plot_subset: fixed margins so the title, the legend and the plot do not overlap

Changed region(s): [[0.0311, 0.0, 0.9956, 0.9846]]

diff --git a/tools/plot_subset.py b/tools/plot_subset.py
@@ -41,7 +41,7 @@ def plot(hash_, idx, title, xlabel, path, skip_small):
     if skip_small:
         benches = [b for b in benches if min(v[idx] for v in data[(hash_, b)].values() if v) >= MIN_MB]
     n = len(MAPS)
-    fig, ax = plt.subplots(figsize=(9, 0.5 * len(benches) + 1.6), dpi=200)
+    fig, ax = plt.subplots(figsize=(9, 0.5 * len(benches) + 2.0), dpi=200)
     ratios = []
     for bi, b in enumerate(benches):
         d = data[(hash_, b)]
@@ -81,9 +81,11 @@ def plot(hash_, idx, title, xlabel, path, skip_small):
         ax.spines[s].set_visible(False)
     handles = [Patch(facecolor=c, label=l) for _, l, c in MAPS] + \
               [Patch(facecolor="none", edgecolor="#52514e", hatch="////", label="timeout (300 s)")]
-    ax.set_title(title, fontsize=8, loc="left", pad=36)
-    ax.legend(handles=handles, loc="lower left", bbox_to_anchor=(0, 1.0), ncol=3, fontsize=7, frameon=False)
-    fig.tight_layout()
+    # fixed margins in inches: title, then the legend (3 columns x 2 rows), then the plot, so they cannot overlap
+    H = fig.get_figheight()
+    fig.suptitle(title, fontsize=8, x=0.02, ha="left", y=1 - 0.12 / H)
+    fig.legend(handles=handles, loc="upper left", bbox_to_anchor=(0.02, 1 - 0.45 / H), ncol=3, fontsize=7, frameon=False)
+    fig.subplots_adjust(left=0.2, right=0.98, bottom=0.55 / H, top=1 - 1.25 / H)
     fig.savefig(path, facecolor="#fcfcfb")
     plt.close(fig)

+-------+

Your assignment: Every line of the data above belongs in the answer, unchanged.

Response to this exercise:
plot_subset: fixed margins so the title, the legend and the plot do not overlap

Changed region(s): [[0.0311, 0.0, 0.9956, 0.9846]]

diff --git a/tools/plot_subset.py b/tools/plot_subset.py
@@ -41,7 +41,7 @@ def plot(hash_, idx, title, xlabel, path, skip_small):
     if skip_small:
         benches = [b for b in benches if min(v[idx] for v in data[(hash_, b)].values() if v) >= MIN_MB]
     n = len(MAPS)
-    fig, ax = plt.subplots(figsize=(9, 0.5 * len(benches) + 1.6), dpi=200)
+    fig, ax = plt.subplots(figsize=(9, 0.5 * len(benches) + 2.0), dpi=200)
     ratios = []
     for bi, b in enumerate(benches):
         d = data[(hash_, b)]
@@ -81,9 +81,11 @@ def plot(hash_, idx, title, xlabel, path, skip_small):
         ax.spines[s].set_visible(False)
     handles = [Patch(facecolor=c, label=l) for _, l, c in MAPS] + \
               [Patch(facecolor="none", edgecolor="#52514e", hatch="////", label="timeout (300 s)")]
-    ax.set_title(title, fontsize=8, loc="left", pad=36)
-    ax.legend(handles=handles, loc="lower left", bbox_to_anchor=(0, 1.0), ncol=3, fontsize=7, frameon=False)
-    fig.tight_layout()
+    # fixed margins in inches: title, then the legend (3 columns x 2 rows), then the plot, so they cannot overlap
+    H = fig.get_figheight()
+    fig.suptitle(title, fontsize=8, x=0.02, ha="left", y=1 - 0.12 / H)
+    fig.legend(handles=handles, loc="upper left", bbox_to_anchor=(0.02, 1 - 0.45 / H), ncol=3, fontsize=7, frameon=False)
+    fig.subplots_adjust(left=0.2, right=0.98, bottom=0.55 / H, top=1 - 1.25 / H)
     fig.savefig(path, facecolor="#fcfcfb")
     plt.close(fig)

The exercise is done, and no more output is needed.